### What to work on:
Below are records; reply with nothing but the number of lines in them that contain "alpha".

**** Information supplied ****

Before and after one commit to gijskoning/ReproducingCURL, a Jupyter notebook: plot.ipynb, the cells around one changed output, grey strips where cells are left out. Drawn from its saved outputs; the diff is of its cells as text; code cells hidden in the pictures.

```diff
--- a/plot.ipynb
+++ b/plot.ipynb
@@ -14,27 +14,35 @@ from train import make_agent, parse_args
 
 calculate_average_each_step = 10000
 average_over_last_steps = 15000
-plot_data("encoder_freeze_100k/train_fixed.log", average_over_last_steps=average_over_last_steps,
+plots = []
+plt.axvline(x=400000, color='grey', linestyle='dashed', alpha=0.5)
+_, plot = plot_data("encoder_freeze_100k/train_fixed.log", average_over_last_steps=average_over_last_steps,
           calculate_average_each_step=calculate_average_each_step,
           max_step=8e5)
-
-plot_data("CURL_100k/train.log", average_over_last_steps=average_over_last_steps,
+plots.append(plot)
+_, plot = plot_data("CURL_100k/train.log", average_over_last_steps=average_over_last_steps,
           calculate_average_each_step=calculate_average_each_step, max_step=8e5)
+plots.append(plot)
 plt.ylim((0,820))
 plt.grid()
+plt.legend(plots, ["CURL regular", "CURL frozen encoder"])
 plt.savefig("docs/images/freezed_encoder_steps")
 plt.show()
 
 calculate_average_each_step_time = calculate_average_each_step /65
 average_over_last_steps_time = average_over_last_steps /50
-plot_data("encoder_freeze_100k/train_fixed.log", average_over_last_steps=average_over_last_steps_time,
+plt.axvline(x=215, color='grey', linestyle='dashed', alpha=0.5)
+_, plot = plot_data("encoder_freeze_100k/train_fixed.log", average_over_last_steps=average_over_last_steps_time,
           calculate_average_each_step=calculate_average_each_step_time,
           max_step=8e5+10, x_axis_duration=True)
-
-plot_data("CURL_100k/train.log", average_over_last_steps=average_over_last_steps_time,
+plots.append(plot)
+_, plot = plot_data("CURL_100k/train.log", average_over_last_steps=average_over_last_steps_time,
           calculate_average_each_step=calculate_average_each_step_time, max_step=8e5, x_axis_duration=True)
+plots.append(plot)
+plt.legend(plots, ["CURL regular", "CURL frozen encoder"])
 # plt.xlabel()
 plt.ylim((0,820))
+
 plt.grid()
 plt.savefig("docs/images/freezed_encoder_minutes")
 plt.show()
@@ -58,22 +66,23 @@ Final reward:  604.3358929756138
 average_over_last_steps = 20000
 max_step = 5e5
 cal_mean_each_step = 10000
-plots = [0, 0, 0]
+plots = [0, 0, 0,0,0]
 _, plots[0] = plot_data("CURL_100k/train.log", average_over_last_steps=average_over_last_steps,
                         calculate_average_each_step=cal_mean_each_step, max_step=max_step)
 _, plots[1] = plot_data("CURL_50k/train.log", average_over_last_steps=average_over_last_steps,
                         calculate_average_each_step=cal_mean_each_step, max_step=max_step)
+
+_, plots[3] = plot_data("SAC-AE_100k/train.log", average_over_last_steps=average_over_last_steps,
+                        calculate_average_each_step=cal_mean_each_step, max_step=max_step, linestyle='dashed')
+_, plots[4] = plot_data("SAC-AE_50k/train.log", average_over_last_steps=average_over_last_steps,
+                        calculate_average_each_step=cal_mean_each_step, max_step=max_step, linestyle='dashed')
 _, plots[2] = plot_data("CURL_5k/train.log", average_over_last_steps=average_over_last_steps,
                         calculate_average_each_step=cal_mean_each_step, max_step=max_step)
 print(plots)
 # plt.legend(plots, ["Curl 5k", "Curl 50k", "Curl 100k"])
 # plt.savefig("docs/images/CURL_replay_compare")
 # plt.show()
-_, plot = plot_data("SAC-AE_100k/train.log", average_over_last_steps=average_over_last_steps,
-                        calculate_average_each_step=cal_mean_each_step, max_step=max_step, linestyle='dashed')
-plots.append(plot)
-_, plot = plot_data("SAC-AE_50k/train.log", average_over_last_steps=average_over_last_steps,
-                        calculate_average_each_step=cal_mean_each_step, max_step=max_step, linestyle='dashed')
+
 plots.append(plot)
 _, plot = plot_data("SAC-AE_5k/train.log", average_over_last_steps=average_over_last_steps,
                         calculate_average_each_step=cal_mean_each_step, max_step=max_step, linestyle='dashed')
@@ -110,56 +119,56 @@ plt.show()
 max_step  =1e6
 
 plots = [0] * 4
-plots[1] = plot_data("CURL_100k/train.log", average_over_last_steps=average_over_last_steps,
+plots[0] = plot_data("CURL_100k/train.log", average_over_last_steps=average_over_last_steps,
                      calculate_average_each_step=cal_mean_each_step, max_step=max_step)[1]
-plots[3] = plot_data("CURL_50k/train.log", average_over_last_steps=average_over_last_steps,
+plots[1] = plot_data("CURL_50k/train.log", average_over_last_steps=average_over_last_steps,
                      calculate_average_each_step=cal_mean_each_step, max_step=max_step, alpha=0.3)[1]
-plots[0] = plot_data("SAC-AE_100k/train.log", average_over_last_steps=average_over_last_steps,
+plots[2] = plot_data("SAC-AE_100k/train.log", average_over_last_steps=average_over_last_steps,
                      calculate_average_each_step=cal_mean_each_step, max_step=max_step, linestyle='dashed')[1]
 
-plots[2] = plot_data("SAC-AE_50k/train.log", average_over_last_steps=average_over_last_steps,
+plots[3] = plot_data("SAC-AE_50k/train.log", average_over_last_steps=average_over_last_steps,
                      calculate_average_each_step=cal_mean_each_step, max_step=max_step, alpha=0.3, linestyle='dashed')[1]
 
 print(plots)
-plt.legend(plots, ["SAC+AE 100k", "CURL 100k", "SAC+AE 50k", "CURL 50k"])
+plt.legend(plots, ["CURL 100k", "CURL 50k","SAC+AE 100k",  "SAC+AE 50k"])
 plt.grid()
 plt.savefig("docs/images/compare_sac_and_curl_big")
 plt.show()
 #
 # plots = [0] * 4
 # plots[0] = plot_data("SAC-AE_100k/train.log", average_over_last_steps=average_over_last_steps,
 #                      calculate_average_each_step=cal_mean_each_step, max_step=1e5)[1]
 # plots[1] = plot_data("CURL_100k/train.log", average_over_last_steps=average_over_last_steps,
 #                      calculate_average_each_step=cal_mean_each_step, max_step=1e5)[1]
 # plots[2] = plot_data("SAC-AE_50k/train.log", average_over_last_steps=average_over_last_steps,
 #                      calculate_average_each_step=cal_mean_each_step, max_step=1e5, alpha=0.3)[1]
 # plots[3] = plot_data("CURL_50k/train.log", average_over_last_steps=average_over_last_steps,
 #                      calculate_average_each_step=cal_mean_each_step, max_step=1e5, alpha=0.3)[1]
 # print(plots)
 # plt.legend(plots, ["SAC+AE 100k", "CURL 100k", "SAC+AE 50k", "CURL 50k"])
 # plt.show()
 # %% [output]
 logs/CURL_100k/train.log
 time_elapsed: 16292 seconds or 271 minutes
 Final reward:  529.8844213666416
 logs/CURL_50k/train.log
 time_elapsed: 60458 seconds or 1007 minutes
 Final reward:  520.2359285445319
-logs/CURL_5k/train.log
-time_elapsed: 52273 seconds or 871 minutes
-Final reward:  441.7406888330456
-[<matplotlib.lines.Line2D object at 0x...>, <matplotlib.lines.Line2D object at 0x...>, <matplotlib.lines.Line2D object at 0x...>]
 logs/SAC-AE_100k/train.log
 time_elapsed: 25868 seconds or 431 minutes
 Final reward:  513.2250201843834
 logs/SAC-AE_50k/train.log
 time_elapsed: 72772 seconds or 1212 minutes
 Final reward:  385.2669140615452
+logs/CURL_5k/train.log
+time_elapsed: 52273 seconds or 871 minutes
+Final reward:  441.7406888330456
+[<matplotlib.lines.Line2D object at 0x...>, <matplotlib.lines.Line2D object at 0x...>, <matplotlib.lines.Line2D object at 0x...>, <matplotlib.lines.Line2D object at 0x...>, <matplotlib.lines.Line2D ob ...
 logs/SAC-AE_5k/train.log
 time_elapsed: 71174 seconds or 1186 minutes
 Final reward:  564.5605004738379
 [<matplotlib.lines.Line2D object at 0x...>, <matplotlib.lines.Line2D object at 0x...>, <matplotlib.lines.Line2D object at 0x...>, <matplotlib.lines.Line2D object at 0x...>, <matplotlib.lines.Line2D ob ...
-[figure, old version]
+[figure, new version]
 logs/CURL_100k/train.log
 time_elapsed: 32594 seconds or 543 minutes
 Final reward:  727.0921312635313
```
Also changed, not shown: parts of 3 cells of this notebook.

****

### Expected output:
6